There are no limits to the ambition of Brandon Flowers and his band, the Killers — yet in person the singer, songwriter and devout Mormon is a fearful man.
"Las Vegas was a great preparer," says Brandon Flowers of the town where he formed his band the Killers. "Really, being a Mormon in Las Vegas prepared me for the lion's den. It is sin city. The things that go on, the lights, it's the ultimate rock and roll stage. Without Las Vegas, I would be a wreck."
The Killers are one of the great groups of modern American rock: a tight unit rich with hooks, style, passion, imagination and the commitment to go truly stratospheric. This week they released their third album, Day and Age, and it's another belter, a highly-strung, disco-meets-new-wave synth-pop epic. But, like many great groups, the Killers are constructed out of conflict and tension, built on the fault lines of their singer and lead songwriter, the walking contradiction that is Brandon Flowers.
A devout Mormon from Nephi, Utah, with a fascination for the earthly pleasures of the neighbouring city of Las Vegas, Nevada, Flowers wants his band to be the biggest in the world.
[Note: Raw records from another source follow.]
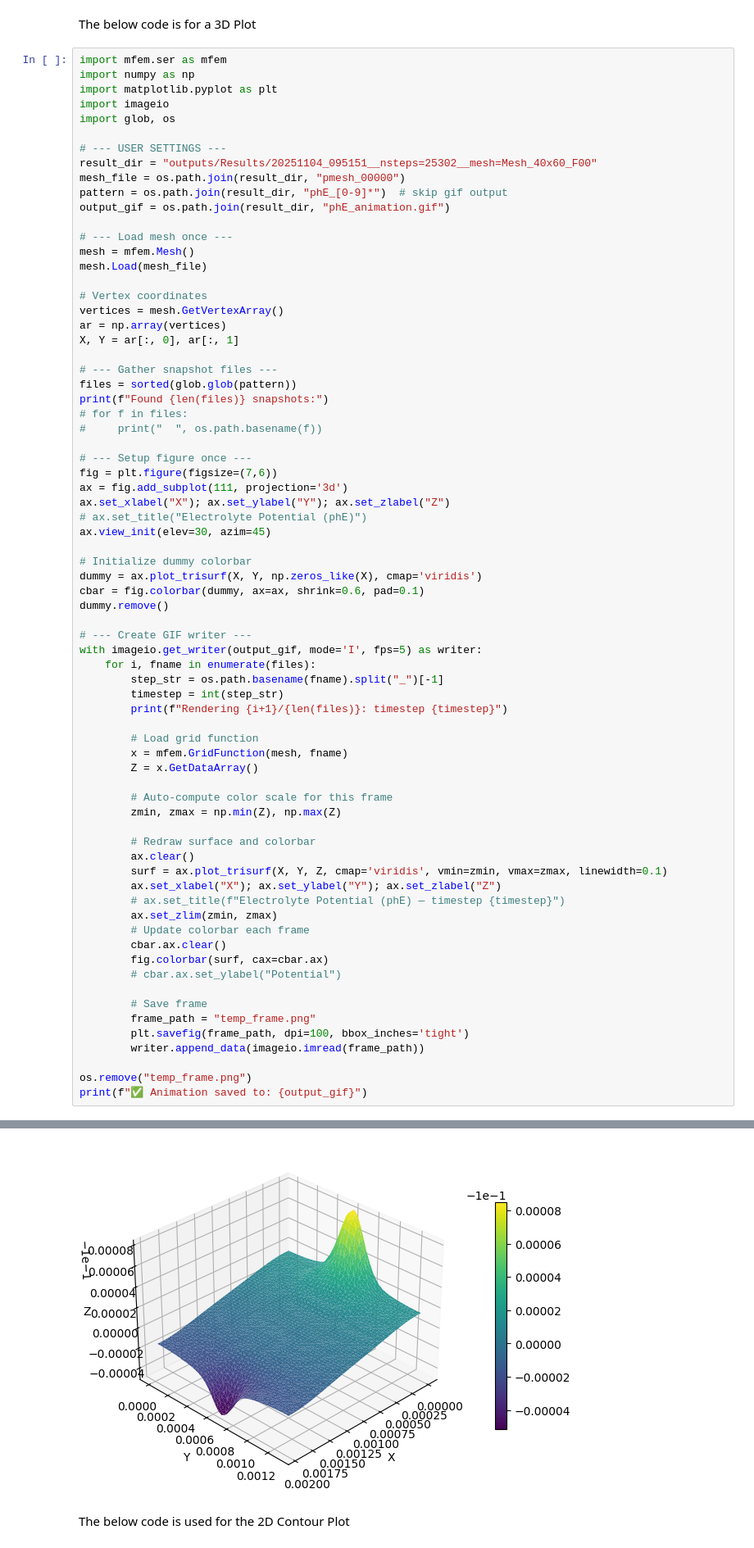
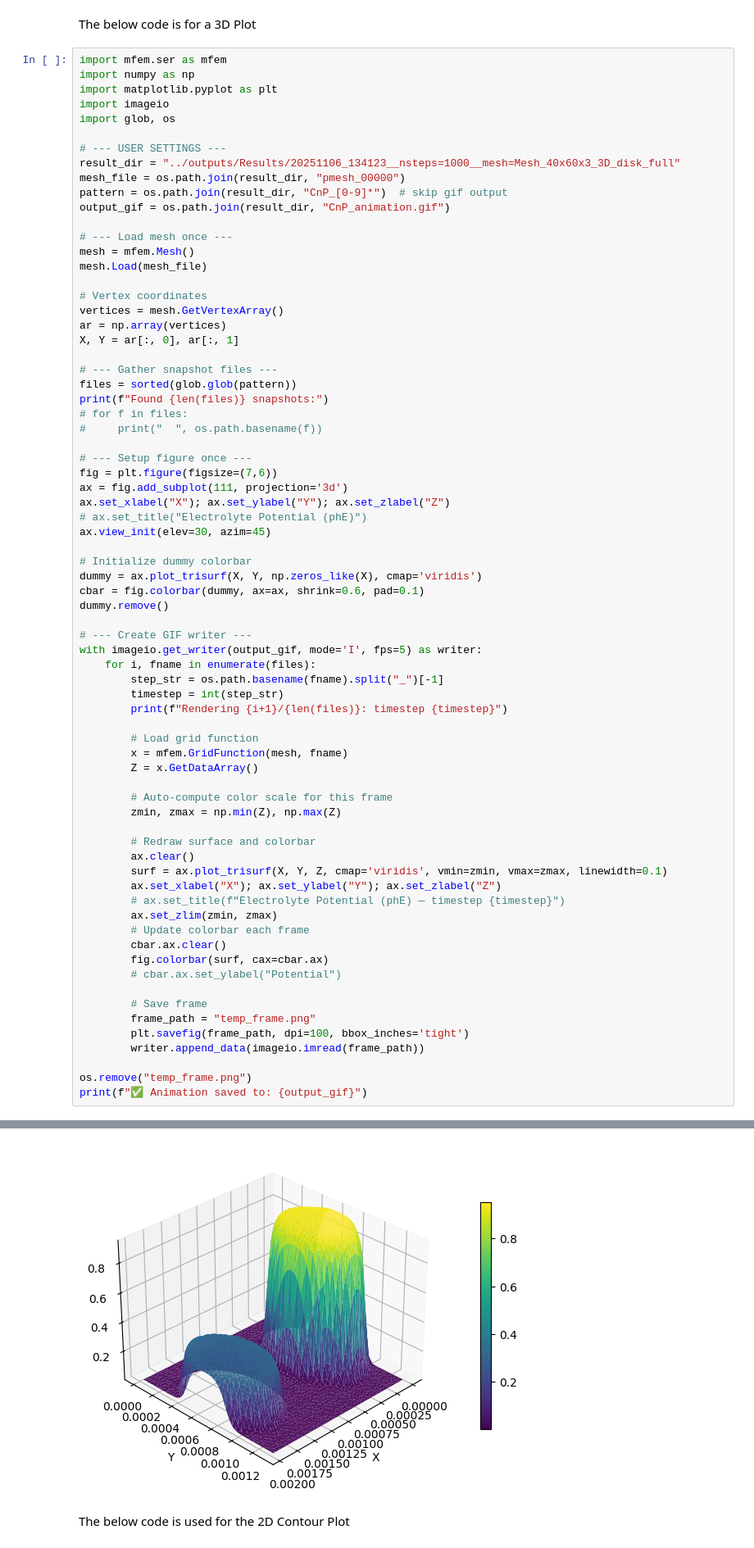
Before and after one commit to HCY-Group/BESFEM, a Jupyter notebook: BESFEM/plotting/timestep_plot.ipynb, the cells around one changed output, grey strips where cells are left out. Shown at 82% size. Cells and saved outputs as stored; diff of their text form.

```diff
--- a/BESFEM/plotting/timestep_plot.ipynb
+++ b/BESFEM/plotting/timestep_plot.ipynb
@@ -8,10 +8,10 @@ import imageio
 import glob, os
 
 # --- USER SETTINGS ---
-result_dir = "outputs/Results/20251104_095151__nsteps=25302__mesh=Mesh_40x60_F00"
+result_dir = "../outputs/Results/20251106_134123__nsteps=1000__mesh=Mesh_40x60x3_3D_disk_full"
 mesh_file = os.path.join(result_dir, "pmesh_00000")
-pattern = os.path.join(result_dir, "phE_[0-9]*")  # skip gif output
-output_gif = os.path.join(result_dir, "phE_animation.gif")
+pattern = os.path.join(result_dir, "CnP_[0-9]*")  # skip gif output
+output_gif = os.path.join(result_dir, "CnP_animation.gif")
 
 # --- Load mesh once ---
 mesh = mfem.Mesh()
@@ -95,3 +94,3 @@ Rendering 85/85: timestep 25200
-[figure, old version]
+[figure, new version]
 # %% [markdown]
 The below code is used for the 2D Contour Plot
```
Also changed, not shown: parts of 3 cells of this notebook, 4 other files.
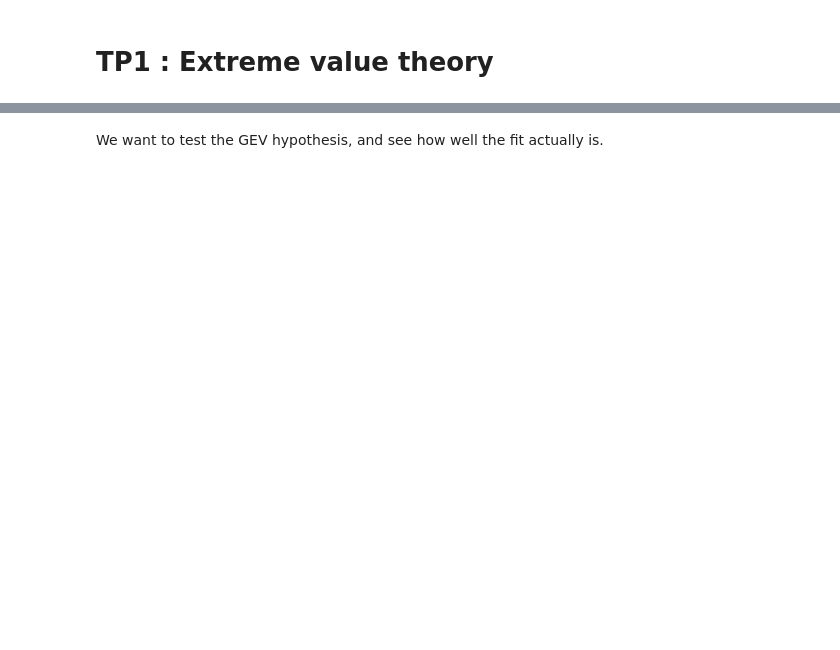
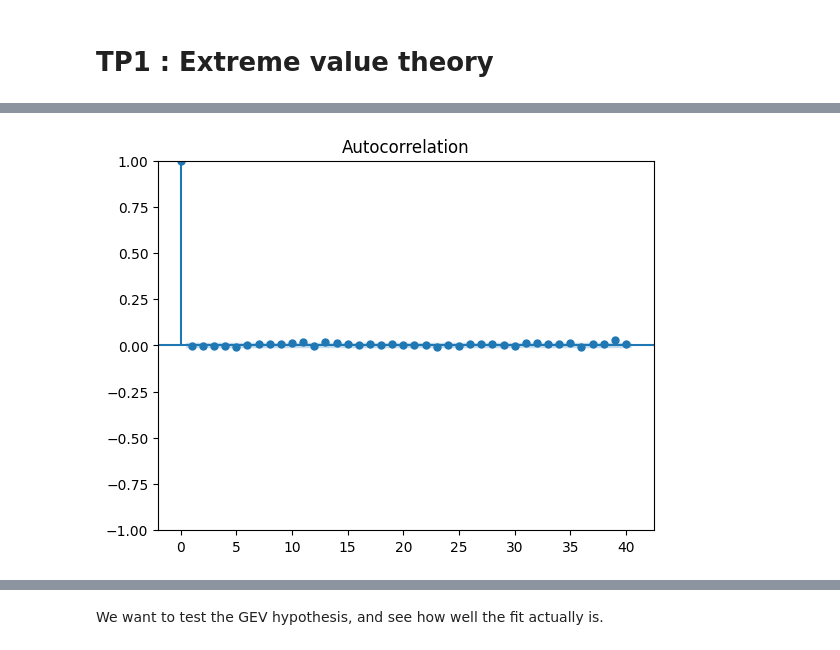
Before and after one commit to kerrianlc/EVT, a Jupyter notebook: tp1/homework2.ipynb, the cells around one changed output, grey strips where cells are left out. Saved outputs shown, nothing was run; the diff lists cells and outputs as text; code cells hidden in the pictures; blank space fills up the shorter version.

```diff
--- a/tp1/homework2.ipynb
+++ b/tp1/homework2.ipynb
@@ -37 +56,10 @@ df_rain
+# %%
+from statsmodels.tsa.arima.model import ARIMA
+
+model = ARIMA(df_rain, order=(5, 0, 0))
+model_fit = model.fit()
+sm.graphics.tsa.plot_acf(model_fit.resid, lags=40)
+plt.show()
+# %% [output]
+[figure, added]
 # %%
```
Also changed, not shown: parts of 18 cells of this notebook.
He has, he confesses, "a drive bordering on obsession". He talks about bumping U2 off their pedestal. "They're unbelievable but they're getting old. It feels like it's time."